Homeowner Sheb Fisher: It was a very small space before the renovation, with a tiny cooking area, a breakfast space and even a washer and dryer at the end of the room.
When you and your husband, Danny, decided to renovate, what did you have in mind?
We have always spent a lot of time in the kitchen and it was important to us to make it feel more open and inviting, creating a gathering place where we could all be comfortable. Since the house is small and only has one living area, we wanted to have an additional place to relax. We envisioned a large island with seating as well as a banquette area as ways to create more gathering spaces, and we wanted a higher ceiling so it felt more open and light. Adding storage was a priority as well, since the tiny cooking area didn’t have adequate cabinet space.
What was your inspiration for the renovated room?
I pulled pictures from various magazines over the years and began to see a common theme as I looked back—white kitchens, banquettes, shiplap wood walls, glass-front cabinets. We managed to incorporate all of these elements plus the wonderful wooden rafter beams.

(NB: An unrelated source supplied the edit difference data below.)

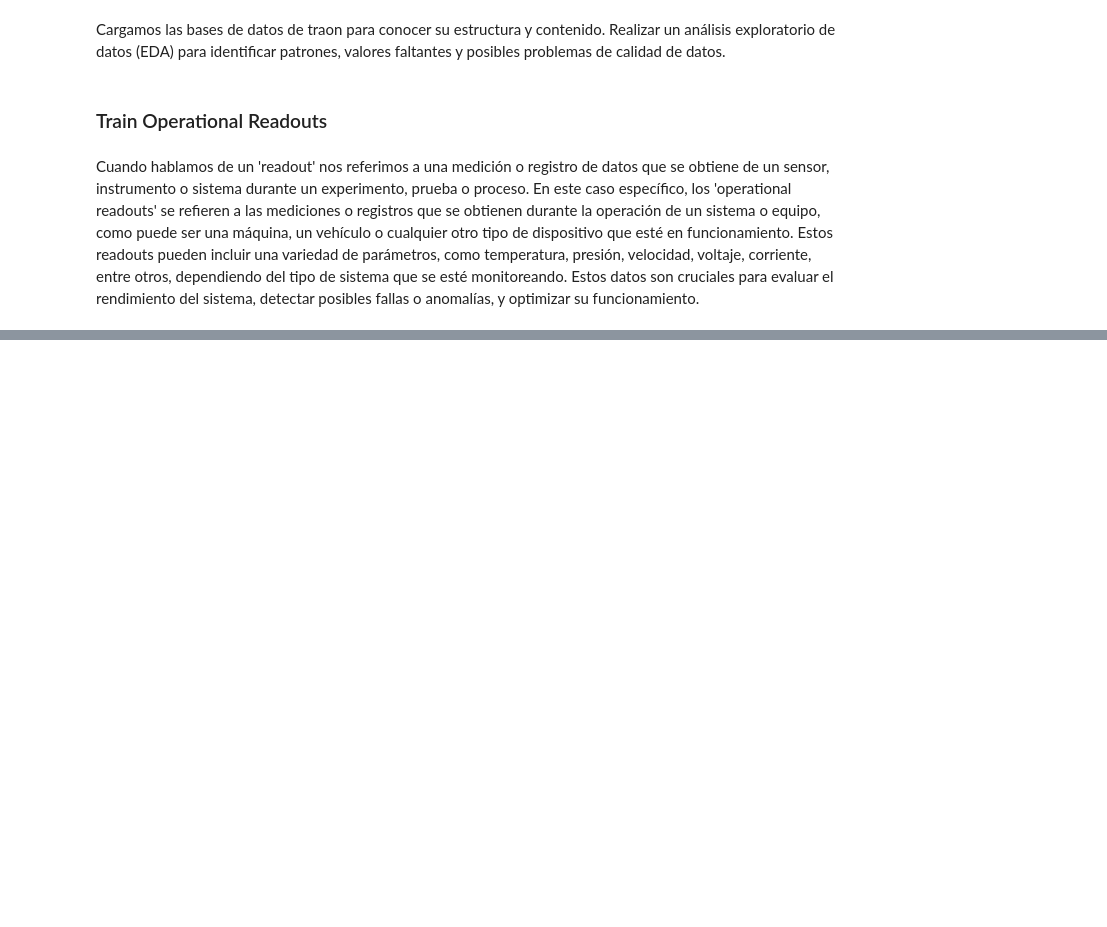
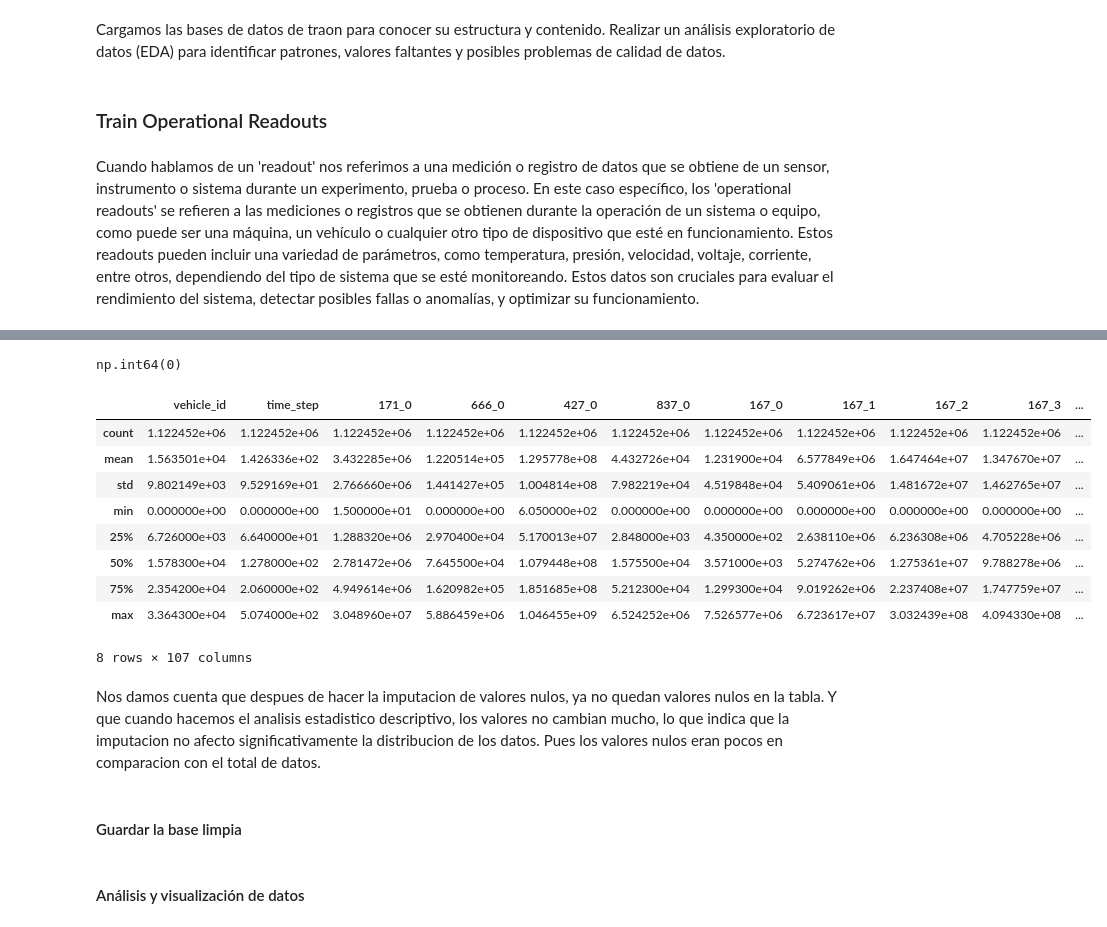
Before and after one commit to AlexSG29/IDA-Challenge-Tesis-Transformers, a Jupyter notebook: notebooks/train.ipynb, the cells around one changed output, grey strips where cells are left out. Saved outputs shown, nothing was run; the diff lists cells and outputs as text; code cells hidden in the pictures; blank space fills up the shorter version.

```diff
--- a/notebooks/train.ipynb
+++ b/notebooks/train.ipynb
@@ -14,0 +90,9 @@ Cuando hablamos de un 'readout' nos referimos a una medición o registro de dato
+# %%
+# para hacerlo vamos a hacerlo con una imputacion interpolacion temporal, ya que los datos son series de tiempo y la interpolacion puede ser una buena tecnica para llenar los valores nulos
+train_operational_readouts = (
+    train_operational_readouts
+    .sort_values(by=['vehicle_id', 'time_step'])
+    .groupby('vehicle_id')
+    .apply(lambda group: group.interpolate(method='linear'))
+    .reset_index(drop=True)
+)
@@ -14,0 +121,23 @@ Cuando hablamos de un 'readout' nos referimos a una medición o registro de dato
+# %%
+# ahora si verificamos los valores nulos, ya no deberia haber ninguno
+train_operational_readouts.isnull().sum().sum()
+# %% [output]
+np.int64(0)
+# %%
+#hacemos de nuevo el analisis estadistico descriptivo para ver si cambio algo
+train_operational_readouts.describe()
+# %% [output]
+|  | vehicle_id | time_step | 171_0 | 666_0 | 427_0 | 837_0 | 167_0 | 167_1 | 167_2 | 167_3 | ... |
+| count | 1.122452e+06 | 1.122452e+06 | 1.122452e+06 | 1.122452e+06 | 1.122452e+06 | 1.122452e+06 | 1.122452e+06 | 1.122452e+06 | 1.122452e+06 | 1.122452e+06 | ... |
+| mean | 1.563501e+04 | 1.426336e+02 | 3.432285e+06 | 1.220514e+05 | 1.295778e+08 | 4.432726e+04 | 1.231900e+04 | 6.577849e+06 | 1.647464e+07 | 1.347670e+07 | ... |
+| std | 9.802149e+03 | 9.529169e+01 | 2.766660e+06 | 1.441427e+05 | 1.004814e+08 | 7.982219e+04 | 4.519848e+04 | 5.409061e+06 | 1.481672e+07 | 1.462765e+07 | ... |
+| min | 0.000000e+00 | 0.000000e+00 | 1.500000e+01 | 0.000000e+00 | 6.050000e+02 | 0.000000e+00 | 0.000000e+00 | 0.000000e+00 | 0.000000e+00 | 0.000000e+00 | ... |
+| 25% | 6.726000e+03 | 6.640000e+01 | 1.288320e+06 | 2.970400e+04 | 5.170013e+07 | 2.848000e+03 | 4.350000e+02 | 2.638110e+06 | 6.236308e+06 | 4.705228e+06 | ... |
+| 50% | 1.578300e+04 | 1.278000e+02 | 2.781472e+06 | 7.645500e+04 | 1.079448e+08 | 1.575500e+04 | 3.571000e+03 | 5.274762e+06 | 1.275361e+07 | 9.788278e+06 | ... |
+| 75% | 2.354200e+04 | 2.060000e+02 | 4.949614e+06 | 1.620982e+05 | 1.851685e+08 | 5.212300e+04 | 1.299300e+04 | 9.019262e+06 | 2.237408e+07 | 1.747759e+07 | ... |
+| max | 3.364300e+04 | 5.074000e+02 | 3.048960e+07 | 5.886459e+06 | 1.046455e+09 | 6.524252e+06 | 7.526577e+06 | 6.723617e+07 | 3.032439e+08 | 4.094330e+08 | ... |
+8 rows × 107 columns
+# %% [markdown]
+Nos damos cuenta que despues de hacer la imputacion de valores nulos, ya no quedan valores nulos en la tabla. Y que cuando hacemos el analisis estadistico descriptivo, los valores no cambian mucho, lo que indica que la imputacion no afecto significativamente la distribucion de los datos. Pues los valores nulos eran pocos en comparacion con el total de datos.
+# %% [markdown]
+#### Guardar la base limpia
@@ -14,0 +147,2 @@ Cuando hablamos de un 'readout' nos referimos a una medición o registro de dato
+# %% [markdown]
+#### Análisis y visualización de datos
```
Also changed, not shown: parts of 21 cells of this notebook.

Another goal was to maintain the home’s bungalow style, and during the renovation, we tried to keep in mind the character of the house. The simple lines of the cabinetry, the wooden rafters and the lighting helped to tie it into the rest of our home.
Walk us through the logistics of the renovation and how you transformed this room.
Danny and I took our ideas to architect and contractor Chris Milligan, who helped us refine our concepts and create a final plan, and then we worked with Chris on the construction. We bumped out both exterior walls, adding about seven feet to the width and five feet to the length, and we vaulted the ceiling into the attic space to make it feel much more open. We had previously turned an old garage in our backyard into a guesthouse, and with this renovation, we created a courtyard garden between the kitchen and the guest space. We also removed the solid wall to the dining area and replaced it with a glass-front cabinet as a partial divider, which helped increase the flow of natural light into the dining room.
With the variety of service areas in the new kitchen—a wet bar, a cooking zone, the island and the banquette area—it looks like you were able to add ample storage as well.
Yes, we have a wide variety of storage areas now, keeping kitchen essentials in the cooking section and using the large built-in cabinet near the banquette for everything else, from my art supplies to brooms and dustpans.
Did you encounter any interesting twists or surprises during the process?
Our contractor, Chris, surprised us by making our farmhouse table out of wood removed from the attic. And the banquette seating area turned out even better than we envisioned, becoming one of our favorite spaces to sit, visit, eat and hang out. Also, the back patio area became a natural extension of the kitchen and therefore created yet another usable space for relaxing or entertaining. We gained more than just square footage—we gained a variety of living areas as well.
Architect/contractor Chris Milligan, Dwellings Inc., Little Rock, (501) 831-0729, dwellings-ar.com
Design Sheb Fisher, Cynthia East Fabrics, Little Rock, (501) 663-0460, cynthiaeastfabrics.com
Appliances Metro Appliances & More, Jonesboro, (870) 933-7800; North Little Rock, (501) 758-1988; Springdale, (479) 750-2200; metroappliancesandmore.com
Countertops Inside Effects, Little Rock, (501) 954-8866, inside-effects.com
Fabrics, upholstery, window treatments Cynthia East Fabrics, Little Rock, (501) 663-0460, cynthiaeastfabrics.com
Flooring Ken Holmes Floor Co., Little Rock, (501) 663-7868
Tile Acme Brick, Tile & Stone, North Little Rock, (501) 812-5574, Fort Smith, (479) 782-7974, Russellville, (479) 968-6900, acmebricktileandstone.com
Windows Ace Glass, Little Rock, (501) 372-0595, aceglass.net